SPONTANEOUS ORDER, EVOLUTION, AND NATURAL LAW
Anexagoras, Democritus, and Plato, to mention a few of the most prominent names, and built into the foundations of modern science in the 17th century with the bifurcated metaphysics of Descartes. The problem is that, despite Dennett's loud protestations against skyhooks and various actual or alleged dualists, his own theory by which he brings "mind", agency, and meaning into an otherwise meaningless "dead" world of physics is paradigmatic dualism.
Following Boltzmann's hypothesis of the second law of thermodynamics (the "entropy law"), Dennett's theory rests on the assumption that according to universal law the physical world is expected to become increasingly more disordered (call this "the river that flows downhill"). This leads him to conclude that life, its evolution, the evolution of culture, or of "mind" in nature, which, in contrast, is characterized by progressive ordering (call this "the river that flows uphill"), thus defies the laws of physics (e.g., Dennett 1995b, p. 69). If this view is accepted the deduction is simple. It is that to get active ordering into the world requires the invocation of extra-physical or ideal ordering, and this is, in fact, the generic dualist or Cartesian deduction which in Dennett's case takes the form of "macros" or algorithms, an idea, not surprisingly concordant with the view of strong AI that "mind" is constituted by algorithms. We have descended from, and all agency and meaning comes into the universe, acording to Dennett (e.g., pp. 156, 203), with immaterial, potentially immortal, abstract bits of program or algorithms, like computer viruses.
Even putting the fatal logical problems of dualist schemes
in general aside, Dennett's algorithmic theory collapses on empirical
grounds. Both the idea that algorithms are the ancestors of living
things and the source of all agency in the world, and the idea
of the two incommensurable rivers carried over from 19th century
thermodynamics are empirically false. Rather than defying universal
law, the river that flows uphill, the epistemic or psychological
dimension of the world, as shown later, can now be understood
as a direct manifestation of universal law. In contrast to a
logically flawed and empirically untenable incommensurable or
Cartesian theory such as Dennett's, this provides the basis for
placing the epistemic dimension of the world in its universal
context, and providing a commensurable or ecological theory of
living things and their environements or of "mind"
If Darwin's Dangerous Idea were entitled Selfish Algorithm Theory, or The Algorithmic Theory Of Mind, or The Algorithmic Theory Of Evolution, or Dennett's Dangerous Idea, or something similar, a demonstration of the empirical failure of its core principles would be the end of the story.
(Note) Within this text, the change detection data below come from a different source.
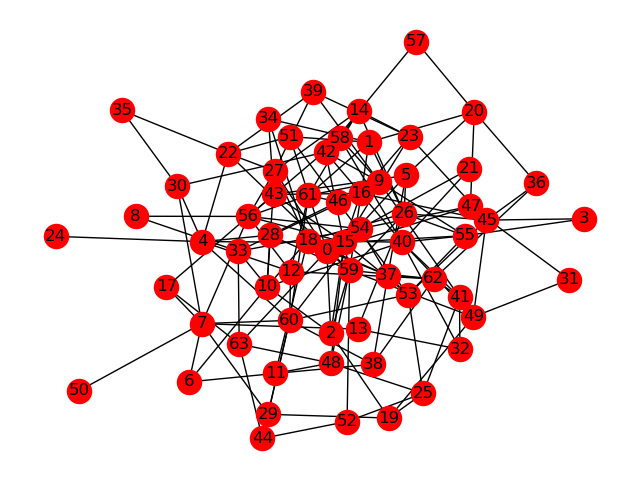
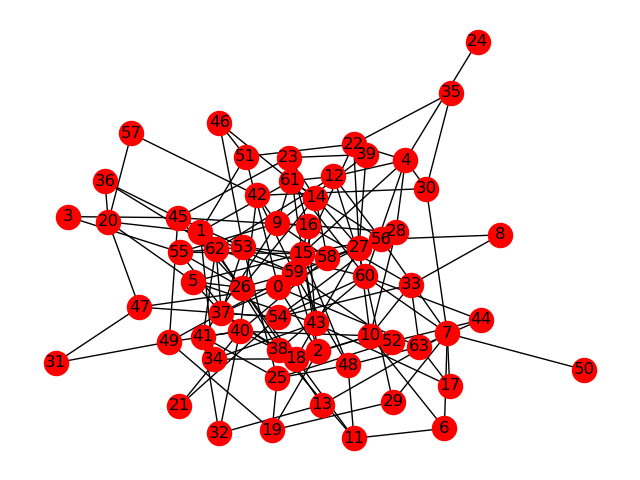
t

diff --git a/scripts/analysis.py b/scripts/analysis.py
@@ -321,7 +321,7 @@ def cal():
 def pc_cdf():
     bdata = []
     pdata = []
-    with open("ignored/ospfcount/result.4.dat") as f:
+    with open("ignored/ospfcount/result.0125.dat") as f:
         total_bytes = 0
         total_pkts = 0
         current_sw = 1
@@ -341,10 +341,11 @@ def pc_cdf():
 
             else:
                 break
+        print sum(pdata)
         # cdf(bdata, '#Bytes')
         cdf(pdata, '#Pkts')
 
-pc_cdf()
+# pc_cdf()
 
 def get_time(line):
     timestr = line[:26]
@@ -366,6 +367,7 @@ def new_ospf():
     starts=[1575353372.93,1575353572.99]
     first_event = 1575352602.32
     start = 1675381401.00
+    step =[0, 120, 220, 360, 480, 600, 750, 880]
     for i in range(64):
         with open('ignored/ospflog/%s.log' % i) as f:
             while True:
@@ -379,7 +381,7 @@ def new_ospf():
                     # if tmstamp > timep[round] + 10:
                     #     break
                     if 'MESSAGE: ZEBRA_INTERFACE' in line: # event
-                        if tmstamp < start and tmstamp > first_event + 0:
+                        if tmstamp < start and tmstamp > first_event + step[7]:
                             start = tmstamp
                 else:
                     break
@@ -405,6 +407,8 @@ def new_ospf():
                             y.append(i)
                 else:
                     break
+    print np.min(time_list), np.max(time_list), np.average(time_list), np.median(time_list)
+    # return
     event_list = []
     y1 = []
     for i in range(64):
@@ -425,7 +429,9 @@ def new_ospf():
                             y1.append(i)
                 else:
                     break
-
+    print np.max(event_list)
+    print np.max(time_list) - np.max(event_list)
+    return
     plt.scatter(time_list, y, label='FIB update', s=1.5)
     plt.scatter(event_list, y1, label='Event', s=3)
     plt.grid(True)
@@ -435,7 +441,7 @@ def new_ospf():
     plt.xlim(0)
     plt.show()
 
-# new_ospf()
+new_ospf()
 
 
 def show():

diff --git a/scripts/gentopo.py b/scripts/gentopo.py
@@ -9,7 +9,7 @@ def gen_topo(n):
     # G = nx.fast_gnp_random_graph(n, 0.132, 1)
     G = nx.fast_gnp_random_graph(n, 0.071, 1)
     print len(G.edges)
-    return
+
     topo = {
         'nodes': [],
         'links': []
@@ -18,13 +18,14 @@ def gen_topo(n):
         topo['nodes'].append(no)
     for e in G.edges:
         topo['links'].append(e)
-    print json.dumps(topo)
-    with open('topo%s.json' % str(n), 'w') as f:
-        json.dump(topo, f, indent=2)
+    # print json.dumps(topo)
+
     nx.draw(G, with_labels=True)
     plt.savefig("topo%s.png" % str(n))
     plt.show()
     return
+    with open('topo%s.json' % str(n), 'w') as f:
+        json.dump(topo, f, indent=2)
     result = {}
 
     for i in range(n):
After stating that "Darwin's theory has been abused and misrepresented by